__Problem requirements__
Your answer must consist solely of the lines from the start of the entries below through the line with "Rheumatology L21 lessons: four", unchanged.

__Exercise data__
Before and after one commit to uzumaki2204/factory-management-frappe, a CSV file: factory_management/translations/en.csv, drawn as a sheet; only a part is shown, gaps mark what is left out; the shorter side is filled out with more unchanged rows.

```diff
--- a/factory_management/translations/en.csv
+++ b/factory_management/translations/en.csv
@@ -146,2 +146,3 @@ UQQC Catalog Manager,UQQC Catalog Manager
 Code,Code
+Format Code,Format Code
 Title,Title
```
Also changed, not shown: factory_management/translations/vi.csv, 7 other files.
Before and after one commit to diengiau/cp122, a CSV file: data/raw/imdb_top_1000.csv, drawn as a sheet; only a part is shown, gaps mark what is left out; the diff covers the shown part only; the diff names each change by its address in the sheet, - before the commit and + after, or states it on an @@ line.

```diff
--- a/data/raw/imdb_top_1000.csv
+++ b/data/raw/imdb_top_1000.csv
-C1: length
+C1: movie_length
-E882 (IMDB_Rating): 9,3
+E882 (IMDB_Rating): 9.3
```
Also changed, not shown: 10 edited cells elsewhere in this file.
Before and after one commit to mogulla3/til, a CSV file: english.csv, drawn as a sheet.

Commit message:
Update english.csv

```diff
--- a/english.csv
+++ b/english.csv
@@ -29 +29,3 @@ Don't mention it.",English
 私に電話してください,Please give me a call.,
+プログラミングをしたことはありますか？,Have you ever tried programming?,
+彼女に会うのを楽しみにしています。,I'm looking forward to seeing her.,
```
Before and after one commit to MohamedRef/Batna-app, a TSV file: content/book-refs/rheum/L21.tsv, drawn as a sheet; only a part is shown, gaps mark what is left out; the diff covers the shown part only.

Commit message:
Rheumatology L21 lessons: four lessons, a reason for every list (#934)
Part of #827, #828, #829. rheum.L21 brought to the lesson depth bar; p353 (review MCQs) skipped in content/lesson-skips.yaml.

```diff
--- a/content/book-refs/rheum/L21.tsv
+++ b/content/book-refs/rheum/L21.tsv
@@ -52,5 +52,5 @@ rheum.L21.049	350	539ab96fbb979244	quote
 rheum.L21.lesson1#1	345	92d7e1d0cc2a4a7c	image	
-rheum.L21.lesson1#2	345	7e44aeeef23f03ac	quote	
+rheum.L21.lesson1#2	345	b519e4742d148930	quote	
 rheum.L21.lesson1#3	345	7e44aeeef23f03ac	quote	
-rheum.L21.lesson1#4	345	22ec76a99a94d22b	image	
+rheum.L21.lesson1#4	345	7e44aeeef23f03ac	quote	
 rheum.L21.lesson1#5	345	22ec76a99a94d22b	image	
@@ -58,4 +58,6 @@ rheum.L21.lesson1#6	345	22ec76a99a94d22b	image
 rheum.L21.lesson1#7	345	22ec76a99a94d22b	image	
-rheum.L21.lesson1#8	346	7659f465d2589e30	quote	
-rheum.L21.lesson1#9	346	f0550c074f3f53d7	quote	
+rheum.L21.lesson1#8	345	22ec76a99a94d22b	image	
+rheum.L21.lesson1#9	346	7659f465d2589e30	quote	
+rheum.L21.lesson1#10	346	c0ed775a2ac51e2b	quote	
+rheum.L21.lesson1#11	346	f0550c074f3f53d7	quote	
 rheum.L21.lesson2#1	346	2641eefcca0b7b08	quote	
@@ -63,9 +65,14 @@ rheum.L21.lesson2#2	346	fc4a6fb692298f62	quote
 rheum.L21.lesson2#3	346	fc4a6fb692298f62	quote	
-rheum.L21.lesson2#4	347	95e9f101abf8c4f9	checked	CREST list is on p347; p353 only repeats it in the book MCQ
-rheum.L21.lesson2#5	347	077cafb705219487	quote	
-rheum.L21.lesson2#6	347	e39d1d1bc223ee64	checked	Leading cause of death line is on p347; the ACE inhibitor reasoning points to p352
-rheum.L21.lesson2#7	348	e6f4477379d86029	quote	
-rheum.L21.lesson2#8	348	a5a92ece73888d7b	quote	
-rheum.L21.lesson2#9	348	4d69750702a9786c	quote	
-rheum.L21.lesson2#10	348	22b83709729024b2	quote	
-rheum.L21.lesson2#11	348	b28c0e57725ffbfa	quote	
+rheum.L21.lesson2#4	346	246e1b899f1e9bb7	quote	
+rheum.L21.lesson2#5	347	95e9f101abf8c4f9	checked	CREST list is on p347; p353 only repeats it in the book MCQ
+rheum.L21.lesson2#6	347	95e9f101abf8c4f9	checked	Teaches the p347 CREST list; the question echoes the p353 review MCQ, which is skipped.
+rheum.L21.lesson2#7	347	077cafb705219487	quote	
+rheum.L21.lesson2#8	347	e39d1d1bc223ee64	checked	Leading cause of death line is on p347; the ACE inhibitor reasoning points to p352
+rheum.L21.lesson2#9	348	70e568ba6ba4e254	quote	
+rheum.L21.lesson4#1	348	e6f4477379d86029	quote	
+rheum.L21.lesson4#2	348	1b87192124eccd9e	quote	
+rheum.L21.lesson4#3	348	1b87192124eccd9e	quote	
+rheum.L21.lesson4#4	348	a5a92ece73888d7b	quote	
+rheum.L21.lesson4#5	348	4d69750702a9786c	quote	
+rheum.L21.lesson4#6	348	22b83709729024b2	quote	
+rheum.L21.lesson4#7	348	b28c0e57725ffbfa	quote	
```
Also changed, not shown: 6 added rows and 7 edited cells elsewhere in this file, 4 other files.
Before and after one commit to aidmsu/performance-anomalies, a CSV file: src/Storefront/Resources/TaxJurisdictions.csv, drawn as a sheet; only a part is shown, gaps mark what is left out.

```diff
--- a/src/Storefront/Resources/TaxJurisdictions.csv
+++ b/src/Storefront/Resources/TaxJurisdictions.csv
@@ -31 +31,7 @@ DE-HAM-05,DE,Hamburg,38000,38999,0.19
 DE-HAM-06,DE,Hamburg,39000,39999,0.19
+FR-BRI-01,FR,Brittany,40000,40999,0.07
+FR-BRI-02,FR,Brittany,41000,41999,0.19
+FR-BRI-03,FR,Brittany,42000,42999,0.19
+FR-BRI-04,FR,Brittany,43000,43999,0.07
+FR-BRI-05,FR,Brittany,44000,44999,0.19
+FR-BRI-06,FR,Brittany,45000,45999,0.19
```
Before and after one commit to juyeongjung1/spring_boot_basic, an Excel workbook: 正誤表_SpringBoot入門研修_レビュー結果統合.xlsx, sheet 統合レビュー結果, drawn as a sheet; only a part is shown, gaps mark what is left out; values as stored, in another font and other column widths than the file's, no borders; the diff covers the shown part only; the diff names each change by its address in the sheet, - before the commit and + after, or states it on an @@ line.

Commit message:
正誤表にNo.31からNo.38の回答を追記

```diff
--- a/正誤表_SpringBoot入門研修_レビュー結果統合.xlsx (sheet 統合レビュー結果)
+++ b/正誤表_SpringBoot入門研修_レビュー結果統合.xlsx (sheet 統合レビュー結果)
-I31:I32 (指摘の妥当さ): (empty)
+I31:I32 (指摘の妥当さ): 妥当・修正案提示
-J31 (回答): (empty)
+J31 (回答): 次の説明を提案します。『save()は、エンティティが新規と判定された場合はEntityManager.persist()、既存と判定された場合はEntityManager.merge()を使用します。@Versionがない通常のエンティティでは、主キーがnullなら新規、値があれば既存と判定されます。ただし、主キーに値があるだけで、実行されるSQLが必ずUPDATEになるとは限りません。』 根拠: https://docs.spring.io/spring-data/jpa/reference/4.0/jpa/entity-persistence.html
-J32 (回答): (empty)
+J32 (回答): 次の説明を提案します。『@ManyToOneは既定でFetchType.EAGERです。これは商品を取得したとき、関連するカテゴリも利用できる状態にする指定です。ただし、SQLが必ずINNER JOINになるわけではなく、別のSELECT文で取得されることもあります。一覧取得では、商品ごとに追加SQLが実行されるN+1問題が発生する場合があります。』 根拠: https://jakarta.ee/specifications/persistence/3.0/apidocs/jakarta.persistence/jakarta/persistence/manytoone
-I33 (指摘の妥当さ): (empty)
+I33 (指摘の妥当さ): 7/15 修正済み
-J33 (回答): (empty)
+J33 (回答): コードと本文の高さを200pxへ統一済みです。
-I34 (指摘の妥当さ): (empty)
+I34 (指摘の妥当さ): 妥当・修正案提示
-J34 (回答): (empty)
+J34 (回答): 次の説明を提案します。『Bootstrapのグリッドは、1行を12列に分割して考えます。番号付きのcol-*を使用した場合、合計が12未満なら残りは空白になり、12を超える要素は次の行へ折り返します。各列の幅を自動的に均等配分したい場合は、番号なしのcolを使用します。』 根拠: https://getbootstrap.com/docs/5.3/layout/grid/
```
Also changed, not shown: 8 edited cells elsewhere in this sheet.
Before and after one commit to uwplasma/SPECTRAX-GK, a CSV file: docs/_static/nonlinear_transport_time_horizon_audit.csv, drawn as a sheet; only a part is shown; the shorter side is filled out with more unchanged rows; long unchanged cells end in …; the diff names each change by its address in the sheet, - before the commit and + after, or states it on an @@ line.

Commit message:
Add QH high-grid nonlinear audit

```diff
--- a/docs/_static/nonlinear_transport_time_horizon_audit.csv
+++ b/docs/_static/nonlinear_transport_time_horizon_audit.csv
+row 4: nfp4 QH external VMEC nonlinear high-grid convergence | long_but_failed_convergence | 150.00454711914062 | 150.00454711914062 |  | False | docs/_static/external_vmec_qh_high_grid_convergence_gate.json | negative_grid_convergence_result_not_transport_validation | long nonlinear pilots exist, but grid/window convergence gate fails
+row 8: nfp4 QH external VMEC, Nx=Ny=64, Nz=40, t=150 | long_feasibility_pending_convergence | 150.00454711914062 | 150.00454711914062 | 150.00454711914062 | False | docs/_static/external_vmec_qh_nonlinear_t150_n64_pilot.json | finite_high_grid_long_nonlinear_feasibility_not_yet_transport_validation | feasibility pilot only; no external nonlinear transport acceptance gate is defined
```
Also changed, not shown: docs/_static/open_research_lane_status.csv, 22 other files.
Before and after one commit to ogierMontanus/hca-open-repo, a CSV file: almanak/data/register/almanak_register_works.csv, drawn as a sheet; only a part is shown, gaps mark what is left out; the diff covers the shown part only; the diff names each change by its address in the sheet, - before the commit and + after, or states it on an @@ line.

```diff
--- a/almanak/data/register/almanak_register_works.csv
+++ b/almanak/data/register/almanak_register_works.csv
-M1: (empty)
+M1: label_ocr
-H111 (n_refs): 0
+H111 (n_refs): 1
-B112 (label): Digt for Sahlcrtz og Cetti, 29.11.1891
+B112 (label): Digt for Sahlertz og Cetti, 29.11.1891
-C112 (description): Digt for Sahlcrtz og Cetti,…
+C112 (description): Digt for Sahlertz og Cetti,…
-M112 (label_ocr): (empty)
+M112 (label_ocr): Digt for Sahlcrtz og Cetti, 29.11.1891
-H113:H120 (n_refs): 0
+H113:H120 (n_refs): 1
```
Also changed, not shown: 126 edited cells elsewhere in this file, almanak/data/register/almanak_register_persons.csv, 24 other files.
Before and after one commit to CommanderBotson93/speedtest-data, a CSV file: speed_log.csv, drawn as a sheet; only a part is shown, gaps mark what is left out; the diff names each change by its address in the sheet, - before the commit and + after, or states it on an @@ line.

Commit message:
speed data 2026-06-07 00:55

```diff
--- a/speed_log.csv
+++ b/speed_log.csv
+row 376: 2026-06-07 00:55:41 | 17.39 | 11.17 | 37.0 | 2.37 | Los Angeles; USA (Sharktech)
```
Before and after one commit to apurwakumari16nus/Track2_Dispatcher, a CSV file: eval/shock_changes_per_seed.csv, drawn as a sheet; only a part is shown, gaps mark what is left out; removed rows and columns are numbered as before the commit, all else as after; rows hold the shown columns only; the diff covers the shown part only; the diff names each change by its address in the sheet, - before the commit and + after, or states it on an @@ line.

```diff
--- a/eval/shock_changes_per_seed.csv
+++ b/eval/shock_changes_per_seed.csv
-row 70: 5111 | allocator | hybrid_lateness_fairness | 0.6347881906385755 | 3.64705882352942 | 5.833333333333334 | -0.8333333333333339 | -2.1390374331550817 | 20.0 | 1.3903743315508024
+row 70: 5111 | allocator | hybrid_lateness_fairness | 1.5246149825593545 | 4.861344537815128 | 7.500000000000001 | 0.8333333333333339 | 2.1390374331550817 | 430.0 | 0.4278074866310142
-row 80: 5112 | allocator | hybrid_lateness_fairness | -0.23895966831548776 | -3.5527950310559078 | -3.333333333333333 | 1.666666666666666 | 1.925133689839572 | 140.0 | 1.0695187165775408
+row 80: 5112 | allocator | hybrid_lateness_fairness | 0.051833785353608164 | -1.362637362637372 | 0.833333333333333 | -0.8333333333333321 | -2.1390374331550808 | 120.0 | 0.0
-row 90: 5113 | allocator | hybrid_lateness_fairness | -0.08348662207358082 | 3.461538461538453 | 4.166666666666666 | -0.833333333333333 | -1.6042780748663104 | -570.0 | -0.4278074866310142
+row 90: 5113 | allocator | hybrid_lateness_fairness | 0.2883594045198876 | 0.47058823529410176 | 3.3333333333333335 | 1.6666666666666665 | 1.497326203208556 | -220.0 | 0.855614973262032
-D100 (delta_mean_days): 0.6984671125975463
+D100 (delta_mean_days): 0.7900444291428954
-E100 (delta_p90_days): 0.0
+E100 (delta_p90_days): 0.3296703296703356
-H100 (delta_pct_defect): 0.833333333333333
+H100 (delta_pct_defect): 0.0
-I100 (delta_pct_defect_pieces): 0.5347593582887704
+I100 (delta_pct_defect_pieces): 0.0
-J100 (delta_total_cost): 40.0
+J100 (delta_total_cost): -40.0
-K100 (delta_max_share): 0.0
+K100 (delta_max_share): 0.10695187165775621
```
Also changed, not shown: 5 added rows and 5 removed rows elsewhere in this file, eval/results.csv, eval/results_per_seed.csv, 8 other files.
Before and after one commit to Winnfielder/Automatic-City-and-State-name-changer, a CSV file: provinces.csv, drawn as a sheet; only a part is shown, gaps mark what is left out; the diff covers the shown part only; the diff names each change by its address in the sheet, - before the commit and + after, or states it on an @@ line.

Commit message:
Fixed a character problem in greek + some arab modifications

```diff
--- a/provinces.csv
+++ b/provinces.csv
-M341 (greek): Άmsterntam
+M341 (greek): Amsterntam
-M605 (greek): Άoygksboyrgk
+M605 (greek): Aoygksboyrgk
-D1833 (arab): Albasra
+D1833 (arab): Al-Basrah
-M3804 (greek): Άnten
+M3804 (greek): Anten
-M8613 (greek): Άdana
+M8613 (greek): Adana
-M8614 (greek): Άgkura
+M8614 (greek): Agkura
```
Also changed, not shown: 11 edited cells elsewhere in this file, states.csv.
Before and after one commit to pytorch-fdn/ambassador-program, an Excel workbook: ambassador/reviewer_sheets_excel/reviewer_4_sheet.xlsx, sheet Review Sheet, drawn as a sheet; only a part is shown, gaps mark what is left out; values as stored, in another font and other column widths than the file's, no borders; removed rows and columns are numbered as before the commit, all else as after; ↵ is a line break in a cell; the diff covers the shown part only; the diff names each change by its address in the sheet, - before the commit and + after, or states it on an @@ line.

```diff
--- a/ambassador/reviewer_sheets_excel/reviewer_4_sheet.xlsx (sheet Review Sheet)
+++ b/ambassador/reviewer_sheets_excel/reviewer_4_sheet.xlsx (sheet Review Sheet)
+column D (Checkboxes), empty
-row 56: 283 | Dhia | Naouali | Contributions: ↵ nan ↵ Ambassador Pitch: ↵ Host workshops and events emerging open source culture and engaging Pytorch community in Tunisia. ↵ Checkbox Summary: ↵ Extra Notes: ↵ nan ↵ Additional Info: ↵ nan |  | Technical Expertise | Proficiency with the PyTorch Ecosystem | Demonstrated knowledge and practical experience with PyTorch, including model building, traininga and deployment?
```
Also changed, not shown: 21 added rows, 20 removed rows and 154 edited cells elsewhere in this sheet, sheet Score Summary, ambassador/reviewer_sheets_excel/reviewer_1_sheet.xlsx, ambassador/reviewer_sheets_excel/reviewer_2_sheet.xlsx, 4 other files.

__Your solution__
Before and after one commit to uzumaki2204/factory-management-frappe, a CSV file: factory_management/translations/en.csv, drawn as a sheet; only a part is shown, gaps mark what is left out; the shorter side is filled out with more unchanged rows.

```diff
--- a/factory_management/translations/en.csv
+++ b/factory_management/translations/en.csv
@@ -146,2 +146,3 @@ UQQC Catalog Manager,UQQC Catalog Manager
 Code,Code
+Format Code,Format Code
 Title,Title
```
Also changed, not shown: factory_management/translations/vi.csv, 7 other files.
Before and after one commit to diengiau/cp122, a CSV file: data/raw/imdb_top_1000.csv, drawn as a sheet; only a part is shown, gaps mark what is left out; the diff covers the shown part only; the diff names each change by its address in the sheet, - before the commit and + after, or states it on an @@ line.

```diff
--- a/data/raw/imdb_top_1000.csv
+++ b/data/raw/imdb_top_1000.csv
-C1: length
+C1: movie_length
-E882 (IMDB_Rating): 9,3
+E882 (IMDB_Rating): 9.3
```
Also changed, not shown: 10 edited cells elsewhere in this file.
Before and after one commit to mogulla3/til, a CSV file: english.csv, drawn as a sheet.

Commit message:
Update english.csv

```diff
--- a/english.csv
+++ b/english.csv
@@ -29 +29,3 @@ Don't mention it.",English
 私に電話してください,Please give me a call.,
+プログラミングをしたことはありますか？,Have you ever tried programming?,
+彼女に会うのを楽しみにしています。,I'm looking forward to seeing her.,
```
Before and after one commit to MohamedRef/Batna-app, a TSV file: content/book-refs/rheum/L21.tsv, drawn as a sheet; only a part is shown, gaps mark what is left out; the diff covers the shown part only.

Commit message:
Rheumatology L21 lessons: four lessons, a reason for every list (#934)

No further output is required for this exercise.